(User interface change data)
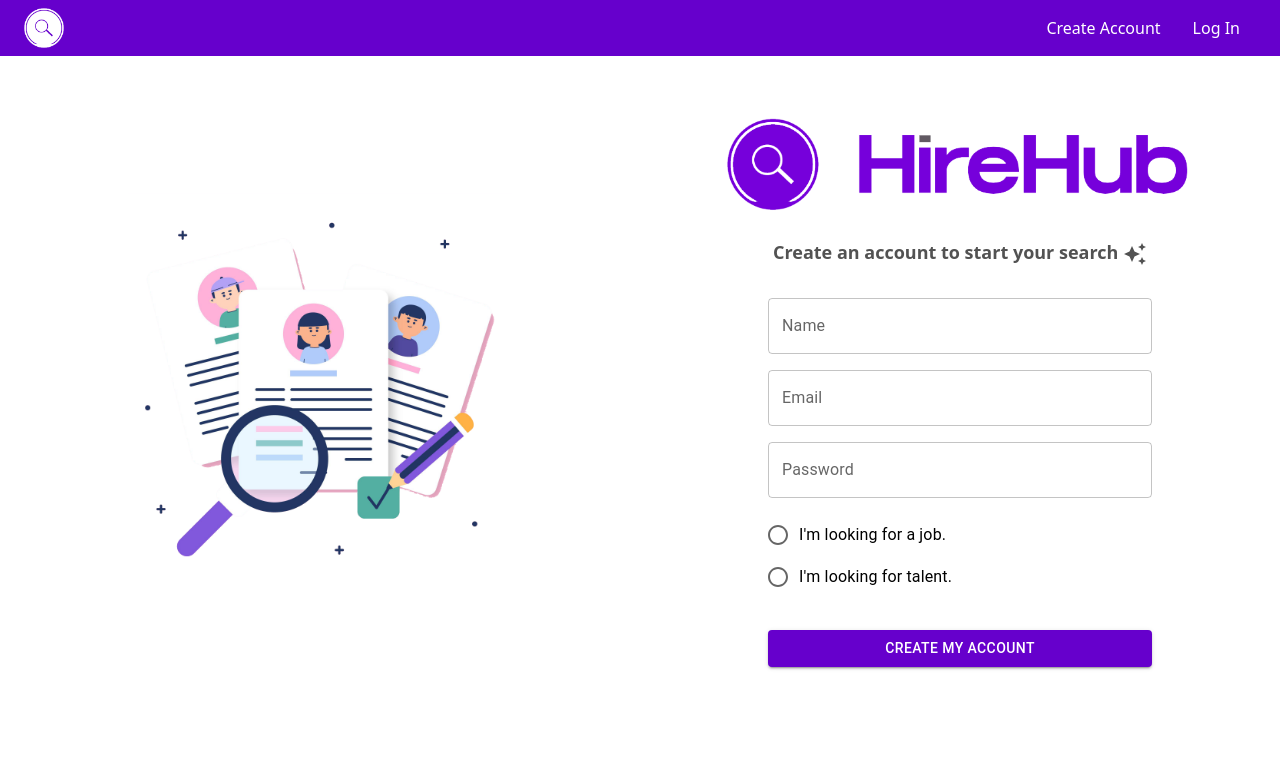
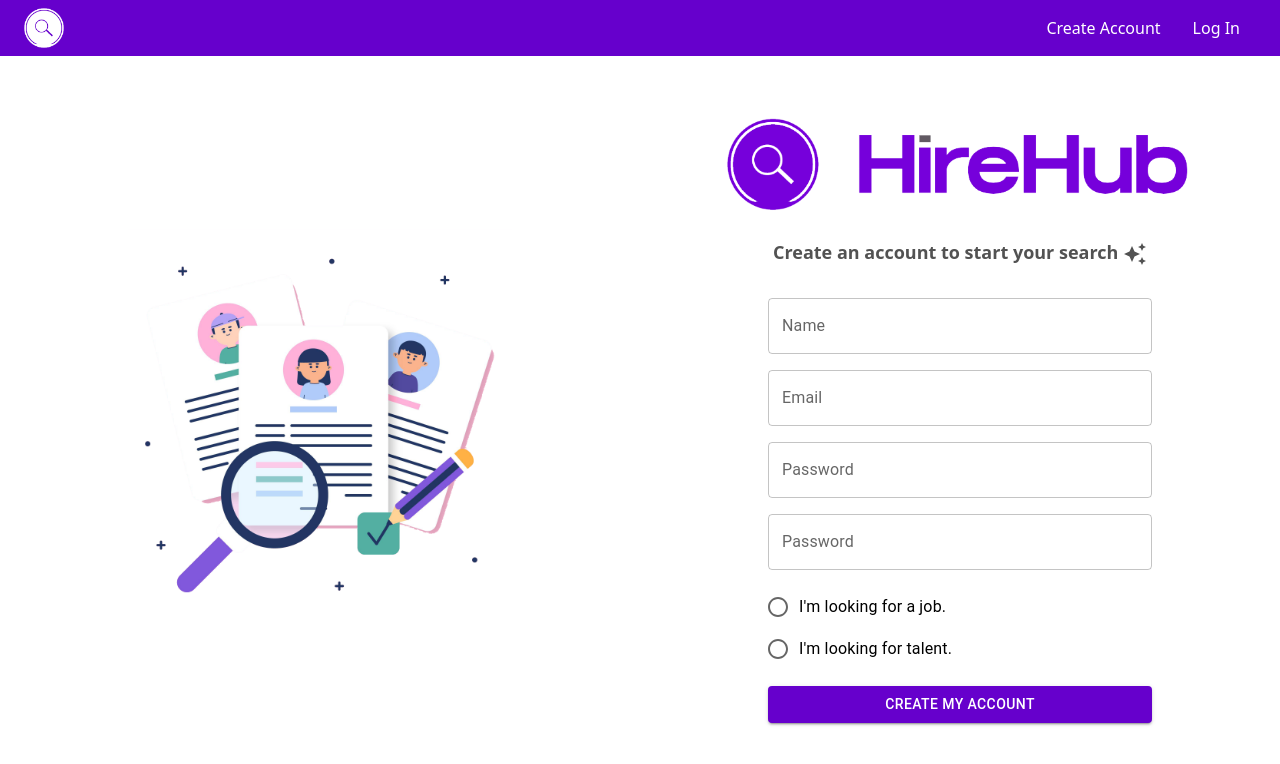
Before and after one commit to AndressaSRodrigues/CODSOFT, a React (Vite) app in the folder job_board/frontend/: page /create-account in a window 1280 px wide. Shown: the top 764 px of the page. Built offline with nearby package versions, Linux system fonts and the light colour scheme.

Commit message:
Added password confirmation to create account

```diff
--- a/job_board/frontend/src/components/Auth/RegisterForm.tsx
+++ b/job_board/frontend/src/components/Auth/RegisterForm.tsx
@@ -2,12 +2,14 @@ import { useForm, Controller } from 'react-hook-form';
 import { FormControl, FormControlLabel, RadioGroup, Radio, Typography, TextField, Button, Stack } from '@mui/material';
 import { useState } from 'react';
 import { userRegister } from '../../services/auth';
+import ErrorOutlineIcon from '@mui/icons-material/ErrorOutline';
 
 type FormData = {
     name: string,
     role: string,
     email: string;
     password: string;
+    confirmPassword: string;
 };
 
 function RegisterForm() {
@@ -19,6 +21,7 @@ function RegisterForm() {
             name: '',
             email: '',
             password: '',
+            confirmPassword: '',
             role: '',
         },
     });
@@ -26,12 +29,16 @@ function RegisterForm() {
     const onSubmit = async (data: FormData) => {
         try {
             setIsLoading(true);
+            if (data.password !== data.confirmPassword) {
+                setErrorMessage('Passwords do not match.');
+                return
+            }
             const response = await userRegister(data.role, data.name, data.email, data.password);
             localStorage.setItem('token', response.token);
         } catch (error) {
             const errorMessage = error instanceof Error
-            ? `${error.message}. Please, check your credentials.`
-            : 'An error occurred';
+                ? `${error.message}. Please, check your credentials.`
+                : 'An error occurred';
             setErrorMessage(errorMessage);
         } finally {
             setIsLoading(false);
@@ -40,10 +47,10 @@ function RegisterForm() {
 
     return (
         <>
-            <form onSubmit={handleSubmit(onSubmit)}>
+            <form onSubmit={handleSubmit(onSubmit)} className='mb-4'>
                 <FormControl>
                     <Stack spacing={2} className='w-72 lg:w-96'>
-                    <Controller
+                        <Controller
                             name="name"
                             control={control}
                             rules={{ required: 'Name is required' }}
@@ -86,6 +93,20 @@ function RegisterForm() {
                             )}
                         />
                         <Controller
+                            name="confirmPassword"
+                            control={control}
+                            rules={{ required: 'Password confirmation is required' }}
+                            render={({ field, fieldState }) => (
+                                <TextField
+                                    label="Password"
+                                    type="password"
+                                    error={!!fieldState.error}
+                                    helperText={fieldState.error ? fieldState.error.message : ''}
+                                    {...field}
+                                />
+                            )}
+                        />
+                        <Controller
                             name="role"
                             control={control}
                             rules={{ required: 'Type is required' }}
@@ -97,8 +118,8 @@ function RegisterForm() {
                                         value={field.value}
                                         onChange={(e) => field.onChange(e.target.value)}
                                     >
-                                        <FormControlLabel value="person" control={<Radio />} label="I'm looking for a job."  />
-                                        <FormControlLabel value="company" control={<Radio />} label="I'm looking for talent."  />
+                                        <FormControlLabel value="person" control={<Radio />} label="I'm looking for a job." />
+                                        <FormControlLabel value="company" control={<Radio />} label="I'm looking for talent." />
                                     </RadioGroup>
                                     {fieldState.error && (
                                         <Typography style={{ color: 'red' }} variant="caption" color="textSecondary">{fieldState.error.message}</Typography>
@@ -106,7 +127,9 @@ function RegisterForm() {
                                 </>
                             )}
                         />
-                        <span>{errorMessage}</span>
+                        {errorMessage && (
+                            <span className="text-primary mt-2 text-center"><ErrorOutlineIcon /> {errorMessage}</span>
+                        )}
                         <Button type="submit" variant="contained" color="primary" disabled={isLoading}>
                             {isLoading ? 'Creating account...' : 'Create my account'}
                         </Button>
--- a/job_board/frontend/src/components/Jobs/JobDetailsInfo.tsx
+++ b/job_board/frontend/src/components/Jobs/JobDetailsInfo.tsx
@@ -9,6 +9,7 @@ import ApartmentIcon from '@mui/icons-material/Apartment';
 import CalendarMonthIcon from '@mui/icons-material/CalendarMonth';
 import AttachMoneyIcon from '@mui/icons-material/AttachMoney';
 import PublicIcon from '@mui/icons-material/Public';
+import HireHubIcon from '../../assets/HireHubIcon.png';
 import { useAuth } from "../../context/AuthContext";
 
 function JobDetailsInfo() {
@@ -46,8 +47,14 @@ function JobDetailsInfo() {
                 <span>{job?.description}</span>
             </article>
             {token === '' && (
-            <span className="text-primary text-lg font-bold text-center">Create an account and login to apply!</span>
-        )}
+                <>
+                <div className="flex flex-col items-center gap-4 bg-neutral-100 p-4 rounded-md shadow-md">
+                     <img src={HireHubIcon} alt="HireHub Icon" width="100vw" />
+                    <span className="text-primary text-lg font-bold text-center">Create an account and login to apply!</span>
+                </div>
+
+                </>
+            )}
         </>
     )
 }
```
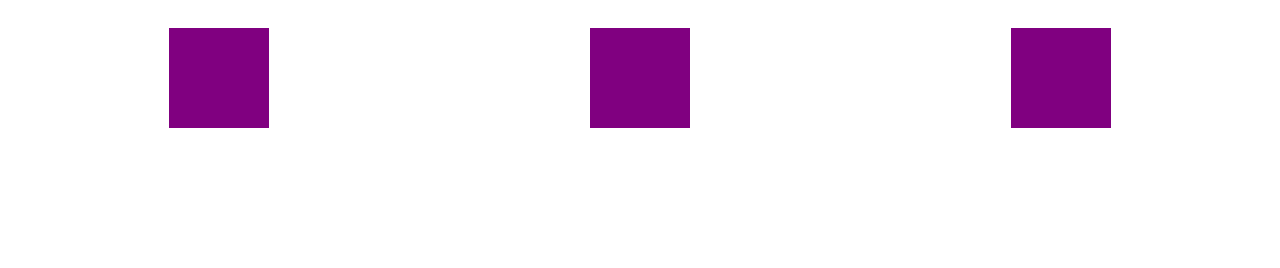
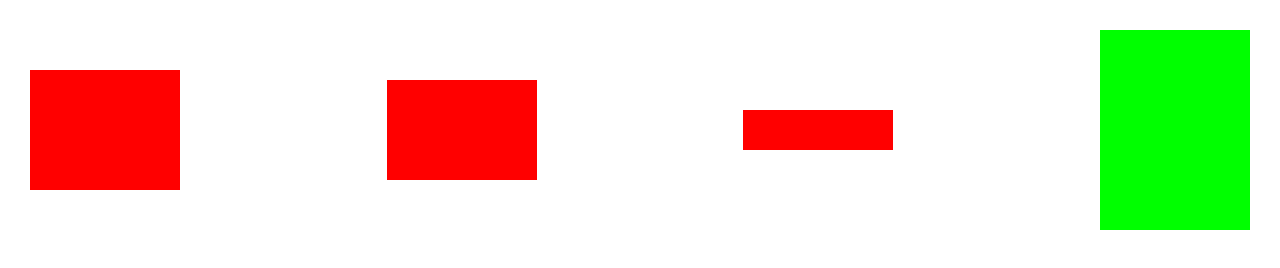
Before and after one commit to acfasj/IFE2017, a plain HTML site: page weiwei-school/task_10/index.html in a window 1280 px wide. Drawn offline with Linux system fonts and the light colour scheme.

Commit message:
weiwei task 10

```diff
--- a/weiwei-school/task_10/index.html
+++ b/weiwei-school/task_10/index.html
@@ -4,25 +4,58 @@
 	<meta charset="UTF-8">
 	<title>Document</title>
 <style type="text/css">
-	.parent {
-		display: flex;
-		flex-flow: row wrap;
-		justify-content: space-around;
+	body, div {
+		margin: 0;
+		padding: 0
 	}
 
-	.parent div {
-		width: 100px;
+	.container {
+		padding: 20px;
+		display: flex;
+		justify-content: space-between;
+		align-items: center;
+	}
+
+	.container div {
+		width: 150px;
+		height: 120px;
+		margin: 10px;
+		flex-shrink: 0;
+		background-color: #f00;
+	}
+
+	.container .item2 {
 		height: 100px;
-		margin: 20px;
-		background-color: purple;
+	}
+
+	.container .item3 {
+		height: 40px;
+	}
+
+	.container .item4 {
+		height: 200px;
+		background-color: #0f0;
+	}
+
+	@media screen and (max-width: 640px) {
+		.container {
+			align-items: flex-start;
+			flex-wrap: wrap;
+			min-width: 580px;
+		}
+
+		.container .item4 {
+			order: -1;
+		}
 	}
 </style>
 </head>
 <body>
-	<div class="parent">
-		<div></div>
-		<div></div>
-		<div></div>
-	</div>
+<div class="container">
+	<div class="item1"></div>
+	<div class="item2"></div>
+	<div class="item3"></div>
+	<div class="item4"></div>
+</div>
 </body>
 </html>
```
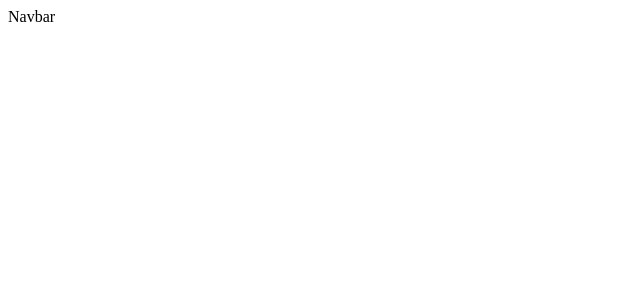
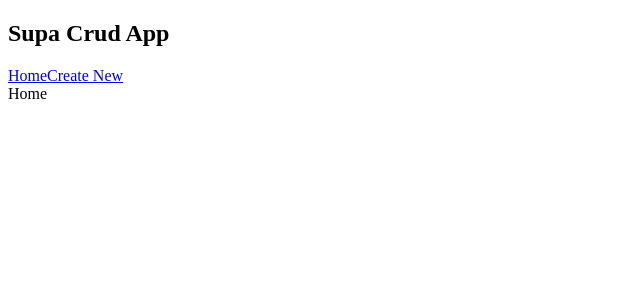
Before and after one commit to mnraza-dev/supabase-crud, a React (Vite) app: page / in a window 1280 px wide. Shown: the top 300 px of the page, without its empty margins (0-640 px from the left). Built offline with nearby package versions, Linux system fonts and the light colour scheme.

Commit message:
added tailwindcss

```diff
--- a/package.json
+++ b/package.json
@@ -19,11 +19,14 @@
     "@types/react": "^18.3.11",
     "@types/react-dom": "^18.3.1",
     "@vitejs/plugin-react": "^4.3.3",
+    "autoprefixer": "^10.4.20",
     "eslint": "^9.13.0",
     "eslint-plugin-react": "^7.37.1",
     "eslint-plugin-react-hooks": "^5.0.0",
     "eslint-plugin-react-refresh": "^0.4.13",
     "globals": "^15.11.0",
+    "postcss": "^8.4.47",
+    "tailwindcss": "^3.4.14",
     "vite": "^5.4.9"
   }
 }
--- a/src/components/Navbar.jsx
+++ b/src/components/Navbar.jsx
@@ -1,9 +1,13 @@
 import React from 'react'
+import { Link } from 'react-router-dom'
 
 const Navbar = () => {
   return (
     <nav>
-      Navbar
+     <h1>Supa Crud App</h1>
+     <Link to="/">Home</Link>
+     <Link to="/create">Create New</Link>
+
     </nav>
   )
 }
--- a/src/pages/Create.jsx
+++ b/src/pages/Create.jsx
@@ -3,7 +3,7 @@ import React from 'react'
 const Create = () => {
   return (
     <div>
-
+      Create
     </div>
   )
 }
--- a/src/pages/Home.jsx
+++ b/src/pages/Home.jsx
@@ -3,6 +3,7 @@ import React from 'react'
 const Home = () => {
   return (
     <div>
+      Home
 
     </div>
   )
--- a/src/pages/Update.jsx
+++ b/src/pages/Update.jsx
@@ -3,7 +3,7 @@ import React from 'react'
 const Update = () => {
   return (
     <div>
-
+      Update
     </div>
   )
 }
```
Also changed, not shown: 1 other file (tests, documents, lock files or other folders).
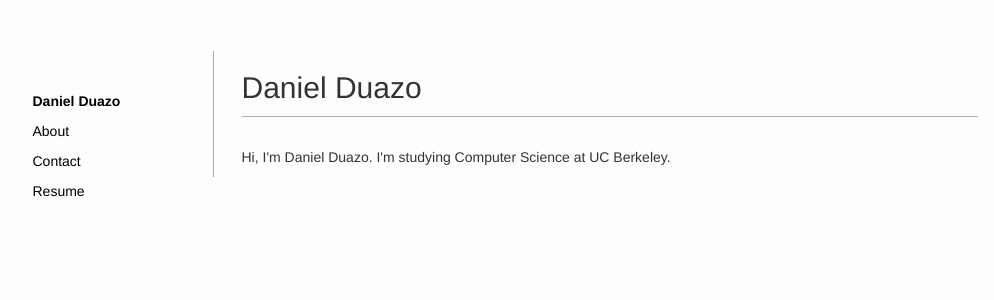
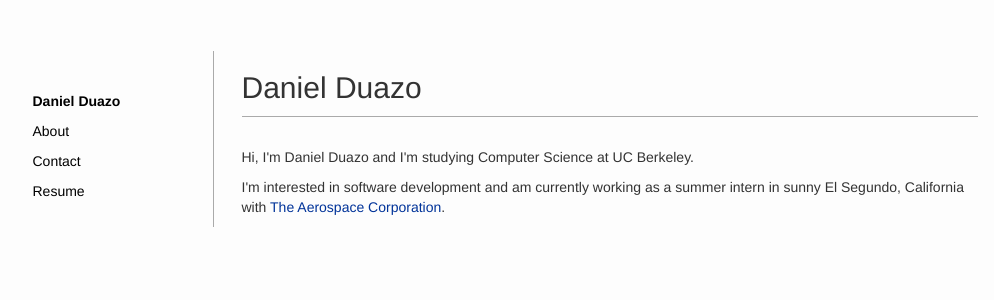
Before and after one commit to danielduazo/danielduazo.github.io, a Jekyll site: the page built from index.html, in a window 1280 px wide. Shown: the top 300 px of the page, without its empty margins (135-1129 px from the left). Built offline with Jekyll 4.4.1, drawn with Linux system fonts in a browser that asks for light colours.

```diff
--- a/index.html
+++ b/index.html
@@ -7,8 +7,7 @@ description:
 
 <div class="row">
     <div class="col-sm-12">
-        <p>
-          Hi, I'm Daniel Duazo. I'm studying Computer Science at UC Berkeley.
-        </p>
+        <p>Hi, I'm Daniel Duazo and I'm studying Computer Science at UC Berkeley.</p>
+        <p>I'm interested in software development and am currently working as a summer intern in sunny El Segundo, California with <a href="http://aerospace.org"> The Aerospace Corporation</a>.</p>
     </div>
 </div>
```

▶ [THE PROBLEM]:
For every line of the entries holding the string "index", add one to a tally; give the final figure only.

▶ [WRITTEN RESPONSE]:
6